In addition, senior WTP attorneys have provided me with valuable advice on issues such as the tax consequences of business entity structures and transactions, preparing agreements among owners of a company (such as an LLC Operating Agreement) and with key management employees, and handling disputes between majority and minority owners of companies. All of this insight has helped me provide more sophisticated and creative insights to clients.
On the flip side, on behalf of WTP clients who originally hired other attorneys of the firm, so far during 2014 I have worked on the following projects:
- prepared wholesaler and retailer agreements for a consumer products manufacturer;
- negotiated an exclusive North American distribution agreement with a European manufacturer of construction equipment;
- prepared and negotiated an exclusive U.S. distribution agreement for the sale of a unique product in the precious metals industry;
- advised national trade associations on antitrust law compliance in their dealings with members and outside suppliers;
- advised a provider of online ordering services with the contracts necessary to expand into providing delivery of the ordered products;
- negotiated the terms of terminating a franchise agreement, on behalf of an unhappy and struggling franchisee; and
- prepared exclusive distribution and sales agency agreements for a European company entering the U.S. market.
The attorneys for whose clients I have provided those services have practice focuses in areas such as international trade, taxation, securities, intellectual property litigation, and business litigation.
The Takeaway: if you hire any of the attorneys of WTP, you have our team behind you with a wide variety of experience in working with clients on a wide variety of industries, as well as in virtually every area of the law that impacts business.

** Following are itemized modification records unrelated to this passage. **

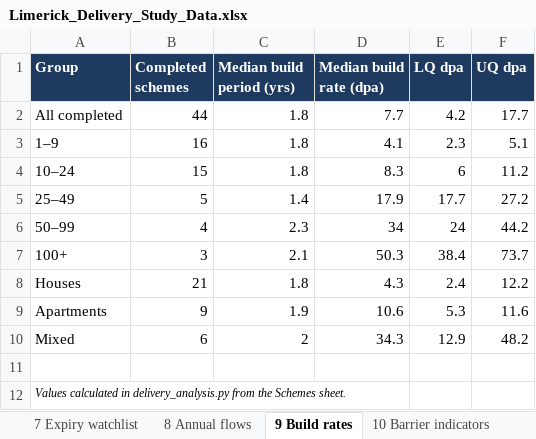
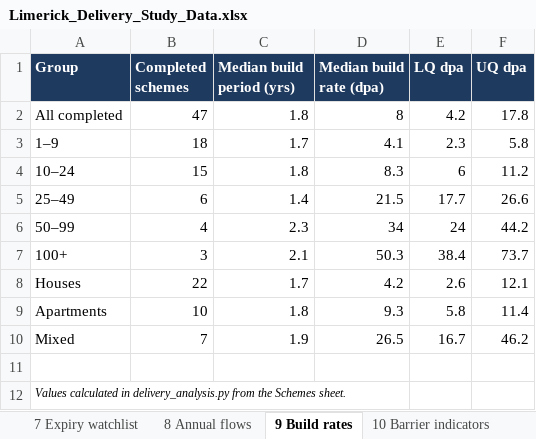
Before and after one commit to jaymes88/data, an Excel workbook: limerick_pipeline/delivery_study/Limerick_Delivery_Study_Data.xlsx, sheet 9 Build rates, drawn as a sheet; values as stored, in another font and other column widths than the file's, no borders; the diff names each change by its address in the sheet, - before the commit and + after, or states it on an @@ line.

```diff
--- a/limerick_pipeline/delivery_study/Limerick_Delivery_Study_Data.xlsx (sheet 9 Build rates)
+++ b/limerick_pipeline/delivery_study/Limerick_Delivery_Study_Data.xlsx (sheet 9 Build rates)
-B2 (Completed schemes): 44
+B2 (Completed schemes): 47
-D2 (Median build rate (dpa)): 7.7
+D2 (Median build rate (dpa)): 8
-F2 (UQ dpa): 17.7
+F2 (UQ dpa): 17.8
-B3 (Completed schemes): 16
+B3 (Completed schemes): 18
-C3 (Median build period (yrs)): 1.8
+C3 (Median build period (yrs)): 1.7
-F3 (UQ dpa): 5.1
+F3 (UQ dpa): 5.8
-B5 (Completed schemes): 5
+B5 (Completed schemes): 6
-D5 (Median build rate (dpa)): 17.9
+D5 (Median build rate (dpa)): 21.5
-F5 (UQ dpa): 27.2
+F5 (UQ dpa): 26.6
-B8 (Completed schemes): 21
+B8 (Completed schemes): 22
-C8 (Median build period (yrs)): 1.8
+C8 (Median build period (yrs)): 1.7
-D8 (Median build rate (dpa)): 4.3
+D8 (Median build rate (dpa)): 4.2
-E8 (LQ dpa): 2.4
+E8 (LQ dpa): 2.6
-F8 (UQ dpa): 12.2
+F8 (UQ dpa): 12.1
-B9 (Completed schemes): 9
+B9 (Completed schemes): 10
-C9 (Median build period (yrs)): 1.9
+C9 (Median build period (yrs)): 1.8
-D9 (Median build rate (dpa)): 10.6
+D9 (Median build rate (dpa)): 9.3
-E9 (LQ dpa): 5.3
+E9 (LQ dpa): 5.8
-F9 (UQ dpa): 11.6
+F9 (UQ dpa): 11.4
-B10 (Completed schemes): 6
+B10 (Completed schemes): 7
-C10 (Median build period (yrs)): 2
+C10 (Median build period (yrs)): 1.9
-D10 (Median build rate (dpa)): 34.3
+D10 (Median build rate (dpa)): 26.5
-E10 (LQ dpa): 12.9
+E10 (LQ dpa): 16.7
-F10 (UQ dpa): 48.2
+F10 (UQ dpa): 46.2
```
Also changed, not shown: sheet Schemes, sheet Status (live), sheet 4f Implementation by owner, sheet 3b Started over time by sector, sheet 12 Status by nbhd, sheet 7 Expiry watchlist, 14 more sheets, limerick_pipeline/Limerick_Residential_Pipeline_Simplified.xlsx, 17 other files.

We serve companies and entrepreneurs doing business between New York and Virginia, with connections to provide additional services as needed throughout the rest of the United States and in foreign countries. That is a long way from the boutique existence at Franchise & Business Law Group!
Maybe this analogy comes more easily to me because of my area of practice, but, looking back at my years as a lawyer, I think it's rather like the difference between opening a corner diner and investing in a franchise restaurant. With a good franchise, you have wind in your sails. The franchisor puts years of experience and investment behind you, in the form of a team of experts, a well-known brand, and savvy choices, so you don't have to research and invent the product from scratch.